When Wales stops denying its colonial past, and the sometimes reprehensible attitudes it entailed – in the Americas, in Asia, and in Africa – all sorts of possibilities open up. We need to dispense with the celebratory interpretation of the past that elides the reality of empowered Wales, of Wales’s contribution to empire, and sees all naming of colonialism as a hostile assault. That is not to say that we should accept an antagonistic interpretation which seeks to equate cultural and political nationalism and the defence of the language with ethnocentrism, insularity and racism. Neither of these simplifications helps Wales in its current state of fracture.

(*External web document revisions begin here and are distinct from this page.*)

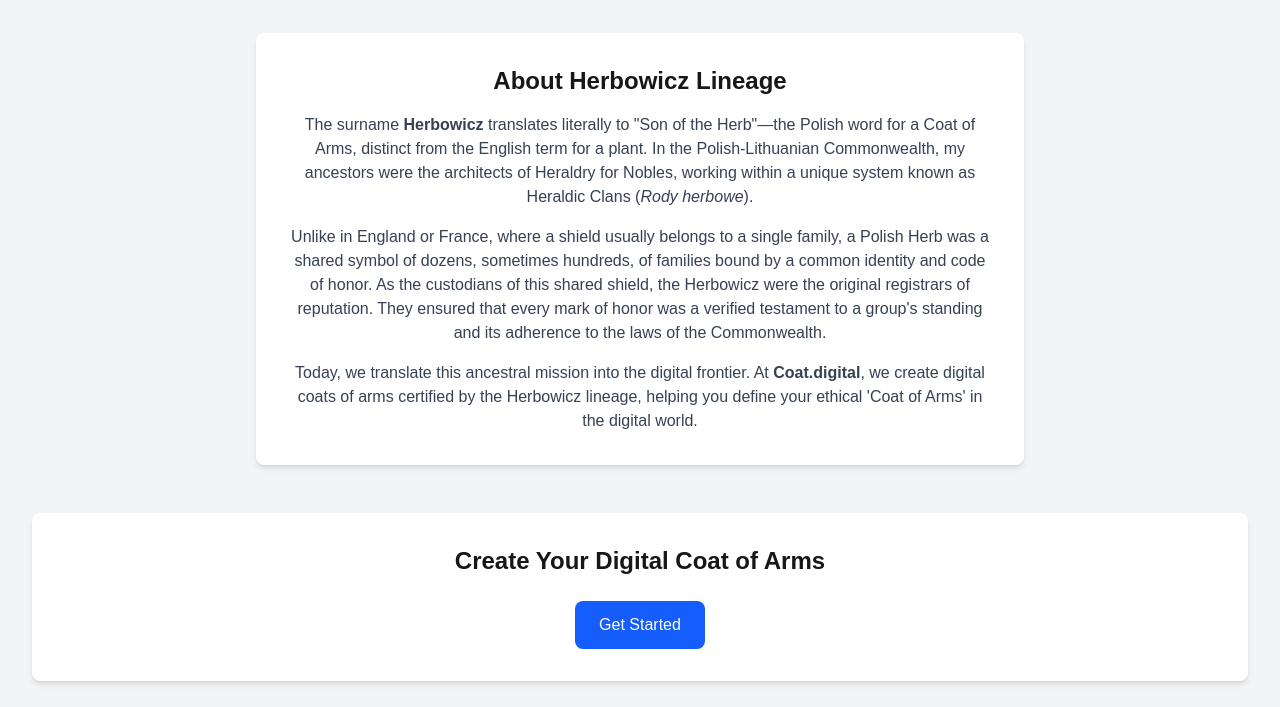
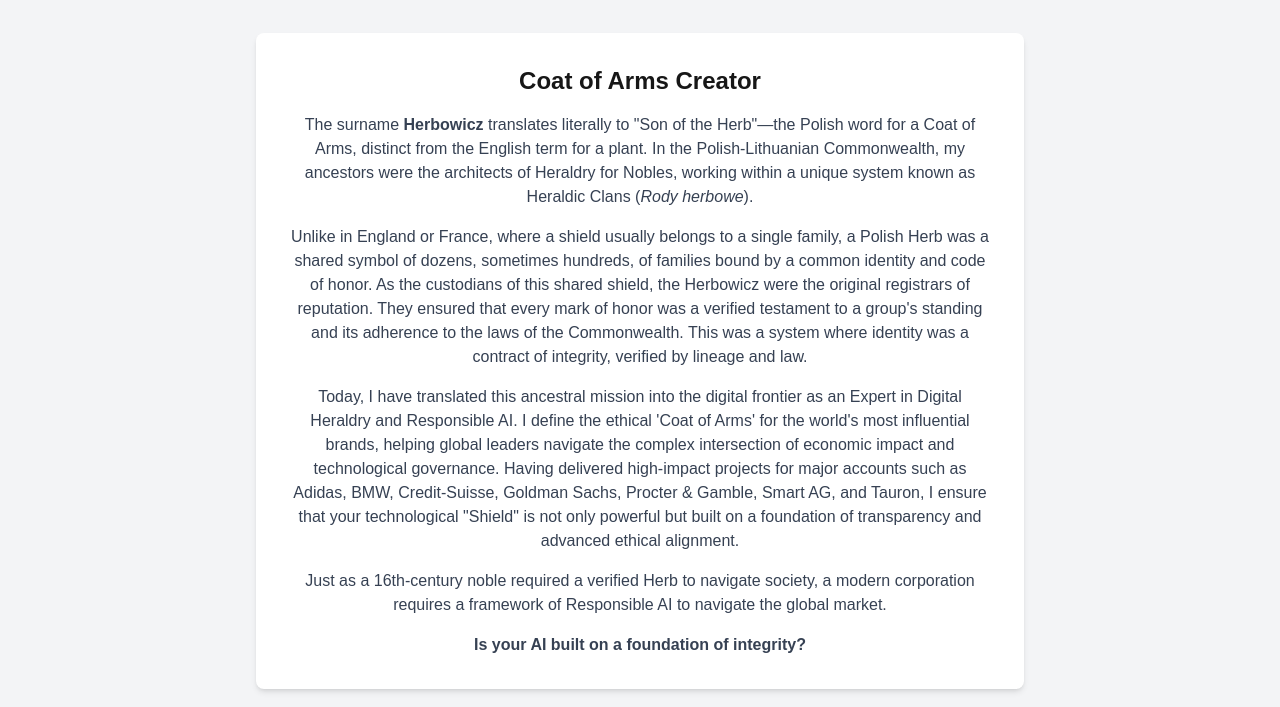
Before and after one commit to supa-guru/coat.digital, a Next.js app: page / in a window 1280 px wide. Shown: the part 195-902 px from the top of the page. Built offline with nearby package versions, Linux system fonts and the light colour scheme.

Commit message:
Fix logo issue by replacing SVG with PNG

```diff
--- a/src/app/page.tsx
+++ b/src/app/page.tsx
@@ -22,16 +22,22 @@ export default function Home() {
           <p className="text-xl text-gray-600 mb-8">Certified by Herbowicz lineage</p>
 
           <div className="max-w-3xl mx-auto bg-white p-8 rounded-lg shadow-md mb-12">
-            <h2 className="text-2xl font-semibold mb-4">About Herbowicz Lineage</h2>
+            <h2 className="text-2xl font-semibold mb-4">Coat of Arms Creator</h2>
             <div className="space-y-4 text-gray-700">
               <p>
                 The surname <strong>Herbowicz</strong> translates literally to "Son of the Herb"—the Polish word for a Coat of Arms, distinct from the English term for a plant. In the Polish-Lithuanian Commonwealth, my ancestors were the architects of Heraldry for Nobles, working within a unique system known as Heraldic Clans (<em>Rody herbowe</em>).
               </p>
               <p>
-                Unlike in England or France, where a shield usually belongs to a single family, a Polish Herb was a shared symbol of dozens, sometimes hundreds, of families bound by a common identity and code of honor. As the custodians of this shared shield, the Herbowicz were the original registrars of reputation. They ensured that every mark of honor was a verified testament to a group's standing and its adherence to the laws of the Commonwealth.
+                Unlike in England or France, where a shield usually belongs to a single family, a Polish Herb was a shared symbol of dozens, sometimes hundreds, of families bound by a common identity and code of honor. As the custodians of this shared shield, the Herbowicz were the original registrars of reputation. They ensured that every mark of honor was a verified testament to a group's standing and its adherence to the laws of the Commonwealth. This was a system where identity was a contract of integrity, verified by lineage and law.
               </p>
               <p>
-                Today, we translate this ancestral mission into the digital frontier. At <strong>Coat.digital</strong>, we create digital coats of arms certified by the Herbowicz lineage, helping you define your ethical 'Coat of Arms' in the digital world.
+                Today, I have translated this ancestral mission into the digital frontier as an Expert in Digital Heraldry and Responsible AI. I define the ethical 'Coat of Arms' for the world's most influential brands, helping global leaders navigate the complex intersection of economic impact and technological governance. Having delivered high-impact projects for major accounts such as Adidas, BMW, Credit-Suisse, Goldman Sachs, Procter & Gamble, Smart AG, and Tauron, I ensure that your technological "Shield" is not only powerful but built on a foundation of transparency and advanced ethical alignment.
+              </p>
+              <p>
+                Just as a 16th-century noble required a verified Herb to navigate society, a modern corporation requires a framework of Responsible AI to navigate the global market.
+              </p>
+              <p>
+                <strong>Is your AI built on a foundation of integrity?</strong>
               </p>
             </div>
           </div>
```
Also changed, not shown: public/logo.png (added), public/logo.svg (added).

Given the scale of recent losses, of poets and historians, those shapers of the past, we are certainly in need of celebration at the moment, but not the celebration of denial. What we need is not the perpetuation of a singular, fixed national narrative, the right-or-wrong patriotism that holds to the uncritical, the adulatory and celebratory, but instead the capacious, varied, flexible adaptability of a national narrative that demands and enables repeated change and reinvention. We need a new story, a normative one, a story that can help integrate the country into a complex and contradictory whole – a story that more honestly represents its past, and its present, and can envision and help enact a genuinely inclusive future. That, truly, would be something worth celebrating.